> [WHAT TO WORK ON]:
Line by line, output the material without altering anything.

> [DATA TO PROCESS]:

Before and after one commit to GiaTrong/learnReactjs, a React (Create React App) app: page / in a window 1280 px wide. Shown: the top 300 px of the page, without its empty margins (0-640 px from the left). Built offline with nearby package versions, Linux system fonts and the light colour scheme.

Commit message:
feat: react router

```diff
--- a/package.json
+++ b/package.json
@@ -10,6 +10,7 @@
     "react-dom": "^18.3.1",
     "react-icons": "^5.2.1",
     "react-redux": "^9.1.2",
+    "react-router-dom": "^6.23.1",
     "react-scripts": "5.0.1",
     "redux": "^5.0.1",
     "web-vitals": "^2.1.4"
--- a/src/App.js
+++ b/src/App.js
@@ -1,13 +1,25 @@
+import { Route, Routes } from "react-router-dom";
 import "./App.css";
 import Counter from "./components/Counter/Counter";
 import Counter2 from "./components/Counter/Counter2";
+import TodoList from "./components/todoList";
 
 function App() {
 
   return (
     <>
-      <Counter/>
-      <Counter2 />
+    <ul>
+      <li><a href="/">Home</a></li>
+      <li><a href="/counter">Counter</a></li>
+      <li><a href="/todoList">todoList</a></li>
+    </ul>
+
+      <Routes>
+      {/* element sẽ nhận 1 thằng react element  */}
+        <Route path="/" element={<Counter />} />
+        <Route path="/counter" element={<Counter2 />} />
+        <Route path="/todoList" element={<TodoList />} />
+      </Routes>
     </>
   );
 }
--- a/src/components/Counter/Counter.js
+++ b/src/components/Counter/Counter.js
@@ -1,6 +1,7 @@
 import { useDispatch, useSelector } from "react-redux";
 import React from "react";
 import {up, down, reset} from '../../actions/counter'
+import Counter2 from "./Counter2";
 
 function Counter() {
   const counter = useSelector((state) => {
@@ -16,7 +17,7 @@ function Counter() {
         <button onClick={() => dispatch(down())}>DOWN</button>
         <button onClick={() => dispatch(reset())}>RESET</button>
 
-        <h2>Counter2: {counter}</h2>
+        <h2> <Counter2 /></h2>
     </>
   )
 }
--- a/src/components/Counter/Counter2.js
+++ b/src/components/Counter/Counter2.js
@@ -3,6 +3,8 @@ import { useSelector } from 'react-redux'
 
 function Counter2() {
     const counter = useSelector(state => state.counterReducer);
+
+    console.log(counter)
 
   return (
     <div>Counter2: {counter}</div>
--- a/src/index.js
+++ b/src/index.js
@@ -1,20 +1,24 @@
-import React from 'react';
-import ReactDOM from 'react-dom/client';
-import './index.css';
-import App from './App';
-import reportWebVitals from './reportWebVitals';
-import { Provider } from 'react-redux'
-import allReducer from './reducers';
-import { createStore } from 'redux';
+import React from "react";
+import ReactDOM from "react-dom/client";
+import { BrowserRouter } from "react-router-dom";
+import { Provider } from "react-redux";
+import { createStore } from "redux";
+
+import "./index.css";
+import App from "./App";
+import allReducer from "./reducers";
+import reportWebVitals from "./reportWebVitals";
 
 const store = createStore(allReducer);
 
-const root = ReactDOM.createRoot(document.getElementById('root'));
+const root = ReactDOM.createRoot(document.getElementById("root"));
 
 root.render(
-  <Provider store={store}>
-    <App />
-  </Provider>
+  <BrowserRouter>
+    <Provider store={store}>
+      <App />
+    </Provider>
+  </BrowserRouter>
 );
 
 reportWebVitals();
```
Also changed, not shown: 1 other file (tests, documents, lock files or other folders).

> [EXERCISE ANSWER]:
Before and after one commit to GiaTrong/learnReactjs, a React (Create React App) app: page / in a window 1280 px wide. Shown: the top 300 px of the page, without its empty margins (0-640 px from the left). Built offline with nearby package versions, Linux system fonts and the light colour scheme.

Commit message:
feat: react router

```diff
--- a/package.json
+++ b/package.json
@@ -10,6 +10,7 @@
     "react-dom": "^18.3.1",
     "react-icons": "^5.2.1",
     "react-redux": "^9.1.2",
+    "react-router-dom": "^6.23.1",
     "react-scripts": "5.0.1",
     "redux": "^5.0.1",
     "web-vitals": "^2.1.4"
--- a/src/App.js
+++ b/src/App.js
@@ -1,13 +1,25 @@
+import { Route, Routes } from "react-router-dom";
 import "./App.css";
 import Counter from "./components/Counter/Counter";
 import Counter2 from "./components/Counter/Counter2";
+import TodoList from "./components/todoList";
 
 function App() {
 
   return (
     <>
-      <Counter/>
-      <Counter2 />
+    <ul>
+      <li><a href="/">Home</a></li>
+      <li><a href="/counter">Counter</a></li>
+      <li><a href="/todoList">todoList</a></li>
+    </ul>
+
+      <Routes>
+      {/* element sẽ nhận 1 thằng react element  */}
+        <Route path="/" element={<Counter />} />
+        <Route path="/counter" element={<Counter2 />} />
+        <Route path="/todoList" element={<TodoList />} />
+      </Routes>
     </>
   );
 }
--- a/src/components/Counter/Counter.js
+++ b/src/components/Counter/Counter.js
@@ -1,6 +1,7 @@
 import { useDispatch, useSelector } from "react-redux";
 import React from "react";
 import {up, down, reset} from '../../actions/counter'
+import Counter2 from "./Counter2";
 
 function Counter() {
   const counter = useSelector((state) => {
@@ -16,7 +17,7 @@ function Counter() {
         <button onClick={() => dispatch(down())}>DOWN</button>
         <button onClick={() => dispatch(reset())}>RESET</button>
 
-        <h2>Counter2: {counter}</h2>
+        <h2> <Counter2 /></h2>
     </>
   )
 }
--- a/src/components/Counter/Counter2.js
+++ b/src/components/Counter/Counter2.js
@@ -3,6 +3,8 @@ import { useSelector } from 'react-redux'
 
 function Counter2() {
     const counter = useSelector(state => state.counterReducer);
+
+    console.log(counter)
 
   return (
     <div>Counter2: {counter}</div>
--- a/src/index.js
+++ b/src/index.js
@@ -1,20 +1,24 @@
-import React from 'react';
-import ReactDOM from 'react-dom/client';
-import './index.css';
-import App from './App';
-import reportWebVitals from './reportWebVitals';
-import { Provider } from 'react-redux'
-import allReducer from './reducers';
-import { createStore } from 'redux';
+import React from "react";
+import ReactDOM from "react-dom/client";
+import { BrowserRouter } from "react-router-dom";
+import { Provider } from "react-redux";
+import { createStore } from "redux";
+
+import "./index.css";
+import App from "./App";
+import allReducer from "./reducers";
+import reportWebVitals from "./reportWebVitals";
 
 const store = createStore(allReducer);
 
-const root = ReactDOM.createRoot(document.getElementById('root'));
+const root = ReactDOM.createRoot(document.getElementById("root"));
 
 root.render(
-  <Provider store={store}>
-    <App />
-  </Provider>
+  <BrowserRouter>
+    <Provider store={store}>
+      <App />
+    </Provider>
+  </BrowserRouter>
 );
 
 reportWebVitals();
```
Also changed, not shown: 1 other file (tests, documents, lock files or other folders).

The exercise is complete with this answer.